Lucas DeBenedet had a number of opportunities to pursue his hockey career at the Junior ‘A’ level.
But for a couple of reasons, the former International Falls Bronco chose to play close to home—and will be suiting up for the SIJHL’s Fort Frances Lakers for the 2013-14 campaign.
“I’ll be able to play with [former Bronco teammate] Mason Meyer again, who is someone that I had a lot of fun playing with in high school,” DeBenedet noted.
“Plus, I’ll be able to stay with my parents as I go to college in the Falls, which will be nice, as well,” he added.
After three years with the Broncos, the 18-year-old centre, who stands 5’8” and weighs 165 pounds, was the first off-season signing by the Lakers.
In his senior season, DeBenedet was one of the main offensive catalysts on the squad, notching 56 points in 25 games.
“My three years with the Broncos were a lot of fun,” he enthused.
“I became better friends with my teammates on the team, and I was able to play against a lot of good teams who have players that will be in the pros in a few years.
“My overall play improved a lot as well during those three years,” DeBenedet added. “But I felt that my stick-handling and my speed are what improved the most.”
It was during his junior season with the Broncos that DeBenedet first started playing on a regular basis with his friend, Meyer, who moved up to the Lakers last winter and was the team’s rookie-of-the-year.
“We actually played together for the first time in my sophomore season, and then that carried over into my junior year when he was a senior,” DeBenedet recalled.
“We just seem to have a very good connection out on the ice, and we just seem to know where the other guy is going to be,” he noted.
“It all works out nicely it seems.”
The International Falls’ pipeline is one the Lakers’ staff has tapped into for the past few seasons, with Jace Baldwin, Jordan Christianson, and Alex Bruess among the former Broncos who have crossed the international bridge to play here.
“I realize that we are two different countries and towns, but we consider the Falls’ players to be home-grown and local guys,” said Lakers’ head coach and general manager Wayne Strachan.
“We have had some great success in landing some of their top players, ” he noted. “And I think as time has gone on, the players there have seen that we are a good organization and they want to play here now.
“To get Lucas is big for us as he had several other offers, and we think that he will be a big part of our team once he adjusts to the quicker junior style,” Strachan added.
DeBenedet, who describes himself as a crafty small forward who likes to make plays, got his first taste of Junior ‘A’ action last month at the new Couchiching arena when he took part in the Lakers’ prospect camp.
“I was only able to play on Friday night and Sunday morning because of work commitments in the Falls, but it was a lot of fun to get out there,” he remarked.

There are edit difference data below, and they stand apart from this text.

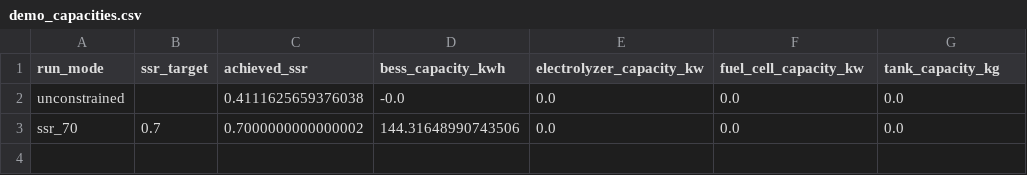
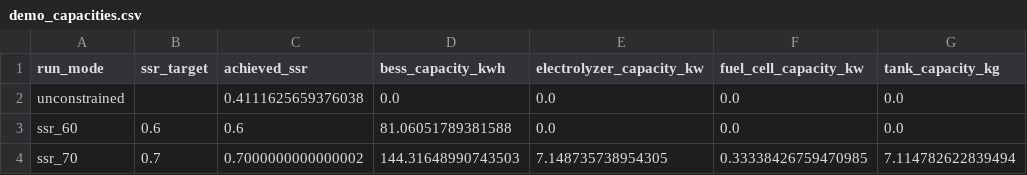
Before and after one commit to Lg-unibz/hybrid-bess-h2-ssr-threshold, a CSV file: results/demo/demo_capacities.csv, drawn as a sheet.

```diff
--- a/results/demo/demo_capacities.csv
+++ b/results/demo/demo_capacities.csv
@@ -1,3 +1,4 @@
 run_mode,ssr_target,achieved_ssr,bess_capacity_kwh,electrolyzer_capacity_kw,fuel_cell_capacity_kw,tank_capacity_kg
-unconstrained,,0.4111625659376038,-0.0,0.0,0.0,0.0
-ssr_70,0.7,0.7000000000000002,144.31648990743506,0.0,0.0,0.0
+unconstrained,,0.4111625659376038,0.0,0.0,0.0,0.0
+ssr_60,0.6,0.6,81.06051789381588,0.0,0.0,0.0
+ssr_70,0.7,0.7000000000000002,144.31648990743503,7.148735738954305,0.33338426759470985,7.114782622839494
```
Also changed, not shown: results/demo/demo_summary.csv, 23 other files.
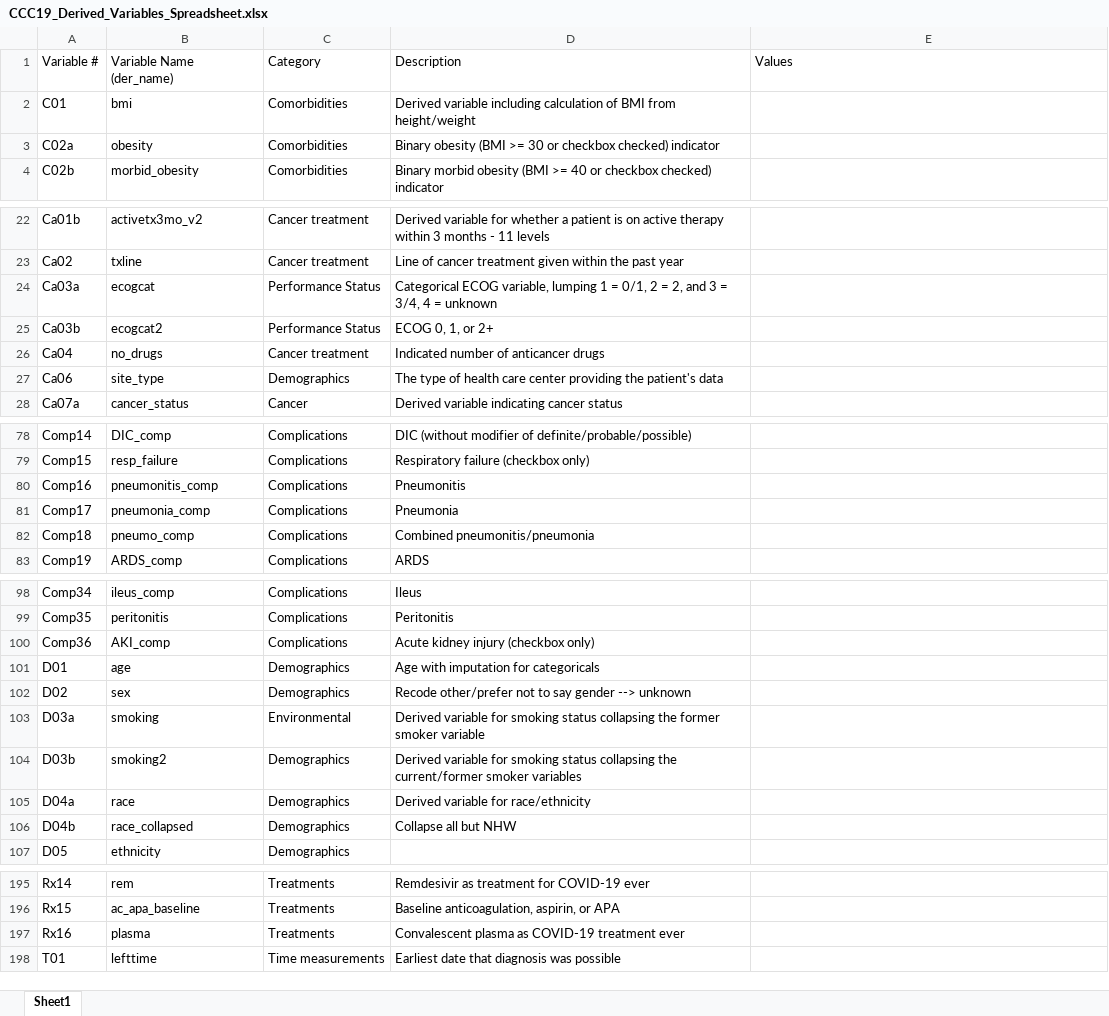
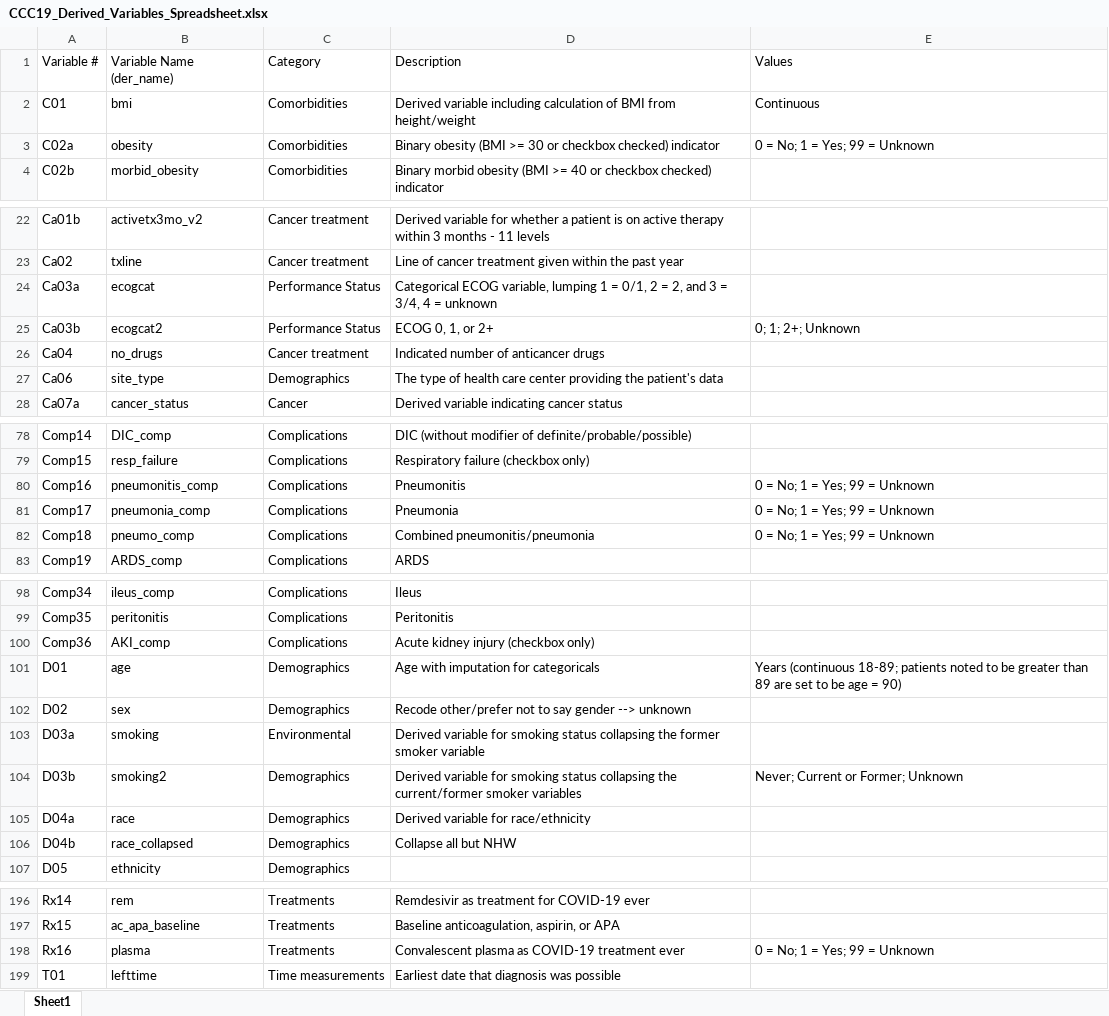
Before and after one commit to covidncancer/CCC19_dictionary, an Excel workbook: CCC19_Derived_Variables_Spreadsheet.xlsx, sheet Sheet1, drawn as a sheet; only a part is shown, gaps mark what is left out; values as stored, in another font and other column widths than the file's, no borders; table styles not drawn; addresses are those after the commit; the diff covers the shown part only; the diff names each change by its address in the sheet, - before the commit and + after, or states it on an @@ line.

```diff
--- a/CCC19_Derived_Variables_Spreadsheet.xlsx (sheet Sheet1)
+++ b/CCC19_Derived_Variables_Spreadsheet.xlsx (sheet Sheet1)
-E2: (empty)
+E2: Continuous
-E3: (empty)
+E3: 0 = No; 1 = Yes; 99 = Unknown
-E25: (empty)
+E25: 0; 1; 2+; Unknown
-E80:E82: (empty)
+E80:E82: 0 = No; 1 = Yes; 99 = Unknown
-E101: (empty)
+E101: Years (continuous 18-89; patients noted to be greater than 89 are set to be age = 90)
-E104: (empty)
+E104: Never; Current or Former; Unknown
-E198: (empty)
+E198: 0 = No; 1 = Yes; 99 = Unknown
```
Also changed, not shown: 1 added row and 13 edited cells elsewhere in this sheet, 1 other file.
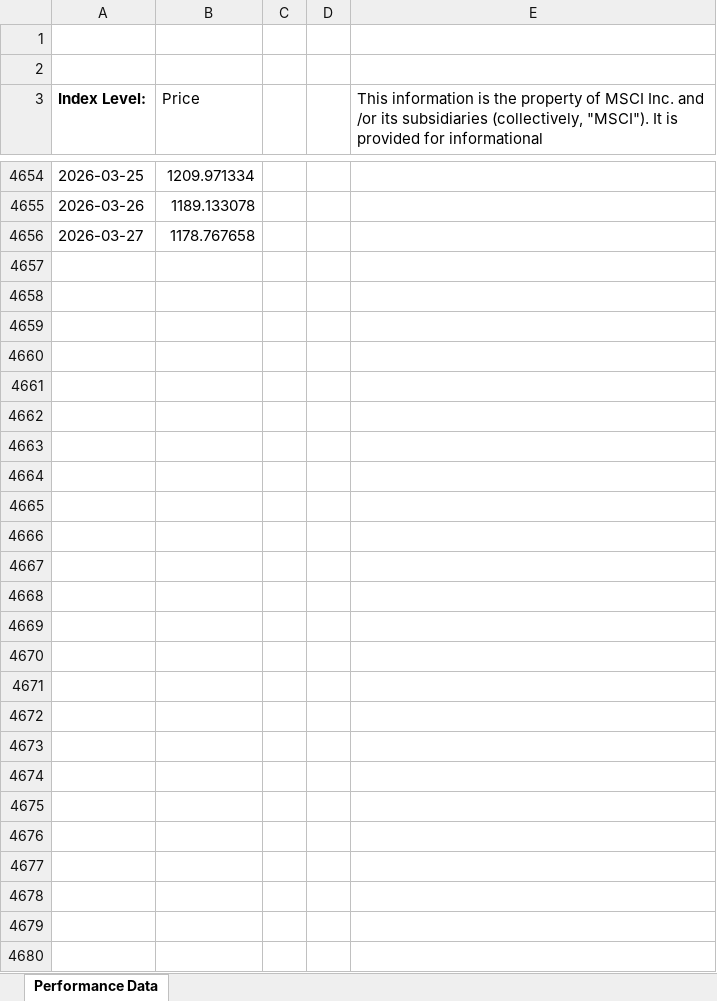
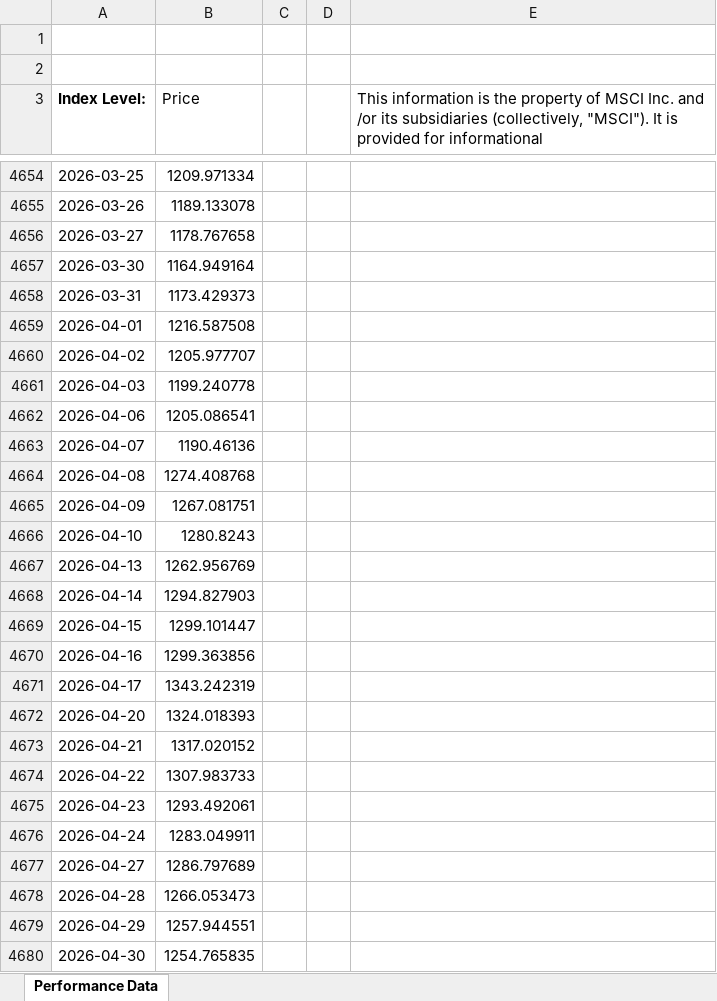
Before and after one commit to nicogiangregorio/Stock-Indexes-Historical-Data, an Excel workbook: data/700211 - MSCI EFM Africa Top 50 Capped Index .xlsx, sheet Performance Data, drawn as a sheet; only a part is shown, gaps mark what is left out; values as stored, in another font and other column widths than the file's, no borders; the diff names each change by its address in the sheet, - before the commit and + after, or states it on an @@ line.

Commit message:
Update 700211 - MSCI EFM Africa Top 50 Capped Index .xlsx

```diff
--- a/data/700211 - MSCI EFM Africa Top 50 Capped Index .xlsx (sheet Performance Data)
+++ b/data/700211 - MSCI EFM Africa Top 50 Capped Index .xlsx (sheet Performance Data)
+row 4657: 2026-03-30 | 1164.949164
+row 4658: 2026-03-31 | 1173.429373
+row 4659: 2026-04-01 | 1216.587508
+row 4660: 2026-04-02 | 1205.977707
+row 4661: 2026-04-03 | 1199.240778
+row 4662: 2026-04-06 | 1205.086541
+row 4663: 2026-04-07 | 1190.46136
+row 4664: 2026-04-08 | 1274.408768
+row 4665: 2026-04-09 | 1267.081751
+row 4666: 2026-04-10 | 1280.8243
+row 4667: 2026-04-13 | 1262.956769
+row 4668: 2026-04-14 | 1294.827903
+row 4669: 2026-04-15 | 1299.101447
+row 4670: 2026-04-16 | 1299.363856
+row 4671: 2026-04-17 | 1343.242319
+row 4672: 2026-04-20 | 1324.018393
+row 4673: 2026-04-21 | 1317.020152
+row 4674: 2026-04-22 | 1307.983733
+row 4675: 2026-04-23 | 1293.492061
+row 4676: 2026-04-24 | 1283.049911
+row 4677: 2026-04-27 | 1286.797689
+row 4678: 2026-04-28 | 1266.053473
+row 4679: 2026-04-29 | 1257.944551
+row 4680: 2026-04-30 | 1254.765835
```
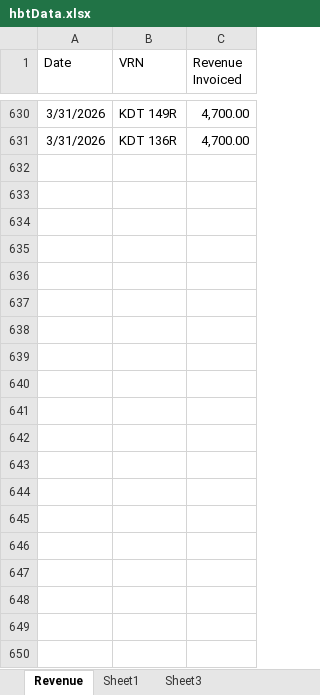
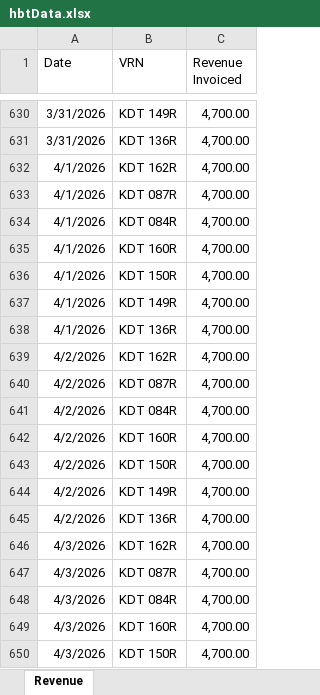
Before and after one commit to Kigeamutethia/Operational-Intelligence-Hub, an Excel workbook: Data/eMobility/mG4sData/mg4sRevenue/hbtData.xlsx, sheet Revenue, drawn as a sheet; only a part is shown, gaps mark what is left out; values as stored, in another font and other column widths than the file's, no borders; the diff covers the shown part only; the diff names each change by its address in the sheet, - before the commit and + after, or states it on an @@ line.

```diff
--- a/Data/eMobility/mG4sData/mg4sRevenue/hbtData.xlsx (sheet Revenue)
+++ b/Data/eMobility/mG4sData/mg4sRevenue/hbtData.xlsx (sheet Revenue)
-sheet tab: Sheet1
-sheet tab: Sheet3
+row 632: 4/1/2026 | KDT 162R | 4,700.00
+row 633: 4/1/2026 | KDT 087R | 4,700.00
+row 634: 4/1/2026 | KDT 084R | 4,700.00
+row 635: 4/1/2026 | KDT 160R | 4,700.00
+row 636: 4/1/2026 | KDT 150R | 4,700.00
+row 637: 4/1/2026 | KDT 149R | 4,700.00
+row 638: 4/1/2026 | KDT 136R | 4,700.00
+row 639: 4/2/2026 | KDT 162R | 4,700.00
+row 640: 4/2/2026 | KDT 087R | 4,700.00
+row 641: 4/2/2026 | KDT 084R | 4,700.00
+row 642: 4/2/2026 | KDT 160R | 4,700.00
+row 643: 4/2/2026 | KDT 150R | 4,700.00
+row 644: 4/2/2026 | KDT 149R | 4,700.00
+row 645: 4/2/2026 | KDT 136R | 4,700.00
+row 646: 4/3/2026 | KDT 162R | 4,700.00
+row 647: 4/3/2026 | KDT 087R | 4,700.00
+row 648: 4/3/2026 | KDT 084R | 4,700.00
+row 649: 4/3/2026 | KDT 160R | 4,700.00
+row 650: 4/3/2026 | KDT 150R | 4,700.00
```
Also changed, not shown: 408 added rows elsewhere in this sheet, Data/eMobility/mG4sData/mg4sMileage/mg4sMileage.xlsx, Data/eMobility/mG4sData/mg4sRevenue/revenueData.xlsx, 9 other files.
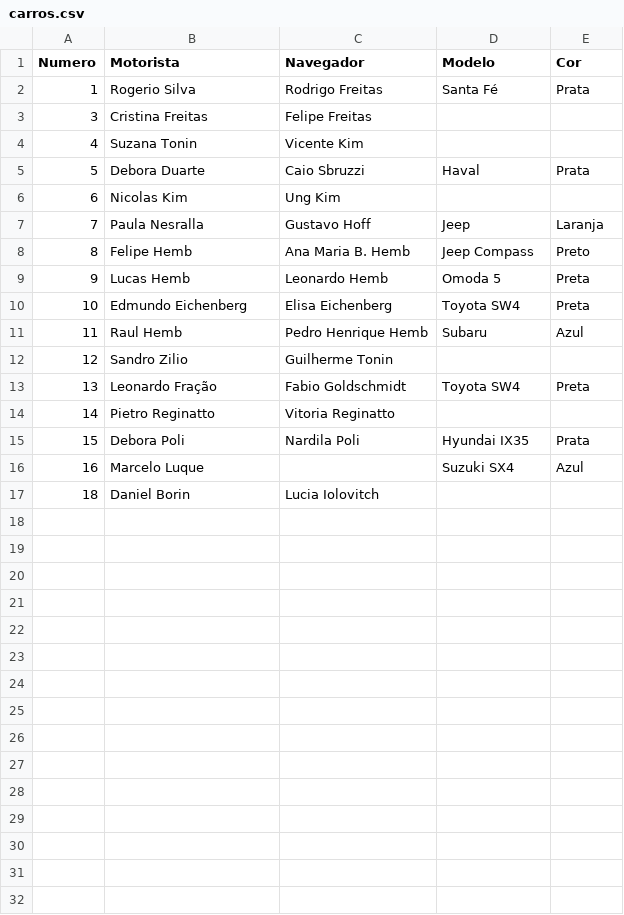
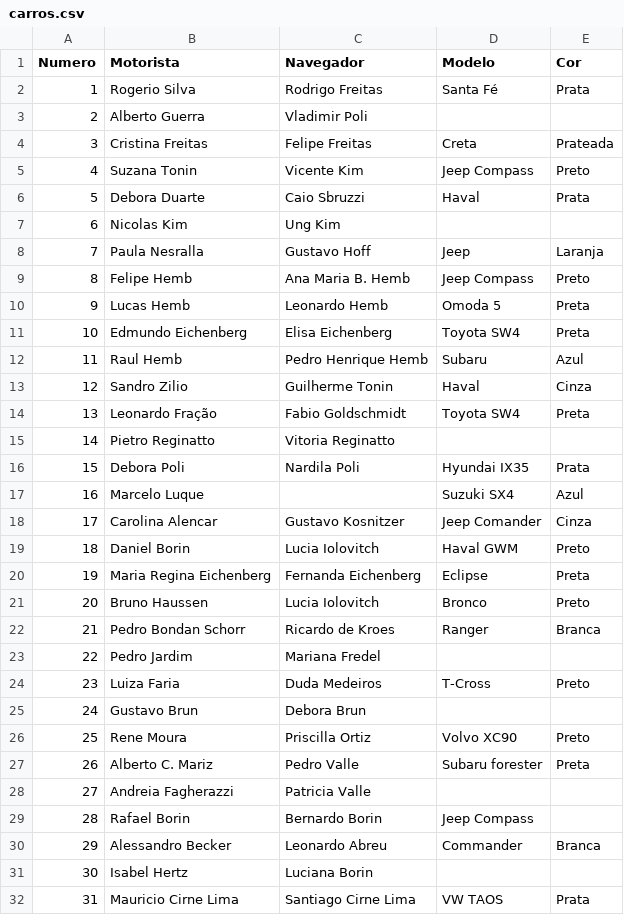
Before and after one commit to felipefreitassilva/RallyBritishClubAPI, a CSV file: carros.csv, drawn as a sheet.

Commit message:
Update carros.csv

```diff
--- a/carros.csv
+++ b/carros.csv
@@ -2,4 +2,5 @@ Numero,Motorista,Navegador,Modelo,Cor
 1,Rogerio Silva,Rodrigo Freitas,Santa Fé,Prata
-3,Cristina Freitas,Felipe Freitas,,
-4,Suzana Tonin,Vicente Kim,,
+2,Alberto Guerra,Vladimir Poli,,
+3,Cristina Freitas,Felipe Freitas,Creta,Prateada
+4,Suzana Tonin,Vicente Kim,Jeep Compass,Preto
 5,Debora Duarte,Caio Sbruzzi,Haval,Prata
@@ -11,3 +12,3 @@ Numero,Motorista,Navegador,Modelo,Cor
 11,Raul Hemb,Pedro Henrique Hemb,Subaru,Azul
-12,Sandro Zilio,Guilherme Tonin,,
+12,Sandro Zilio,Guilherme Tonin,Haval,Cinza
 13,Leonardo Fração,Fabio Goldschmidt,Toyota SW4,Preta
@@ -16,2 +17,16 @@ Numero,Motorista,Navegador,Modelo,Cor
 16,Marcelo Luque,,Suzuki SX4,Azul
-18,Daniel Borin,Lucia Iolovitch,,
+17,Carolina Alencar,Gustavo Kosnitzer,Jeep Comander,Cinza
+18,Daniel Borin,Lucia Iolovitch,Haval GWM,Preto
+19,Maria Regina Eichenberg,Fernanda Eichenberg,Eclipse,Preta
+20,Bruno Haussen,Lucia Iolovitch,Bronco,Preto
+21,Pedro Bondan Schorr,Ricardo de Kroes,Ranger,Branca
+22,Pedro Jardim,Mariana Fredel,,
+23,Luiza Faria,Duda Medeiros,T-Cross,Preto
+24,Gustavo Brun,Debora Brun,,
+25,Rene Moura,Priscilla Ortiz,Volvo XC90,Preto
+26,Alberto C. Mariz,Pedro Valle,Subaru forester,Preta
+27,Andreia Fagherazzi,Patricia Valle,,
+28,Rafael Borin,Bernardo Borin,Jeep Compass,
+29,Alessandro Becker,Leonardo Abreu,Commander,Branca
+30,Isabel Hertz,Luciana Borin,,
+31,Mauricio Cirne Lima,Santiago Cirne Lima,VW TAOS,Prata
```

“The new rink that they have in Couchiching is very nice, but I can’t wait to be playing at the Ice For Kids Arena to start off the new season,” he enthused.
With the way he uses his speed and stick-handling to move around defenders, fans might think they’re seeing a clone of former Lakers’ forward Jordan Christianson when they watch DeBenedet out on the ice, which is something Strachan noticed, too.
“He has quick mobility to beat the other players out on ice, which is just like what Jordan would do,” he lauded.
“He reads the ice very well and while he’s a bit of a play-maker, he can also put the puck into the net on a regular basis.
“We need to work with him on the defensive side of things,” Strachan admitted. “But those are things that we can work on with him once we get into our systems.”
As he prepares for the Lakers’ training camp later this month, DeBenedet has a few short- and long-term goals he wants to achieve during his first season in the SIJHL.
“I know that I will have to be stronger on the puck as I can’t try to stick handle through five guys,” he stressed.
“From a team perspective, I just want to connect with the guys and have a good season, and I want to be a player that can help the team out into a getting a championship,” he added.
“And in the long-term, I just want to play well in the junior level and then go on to play in college some day.”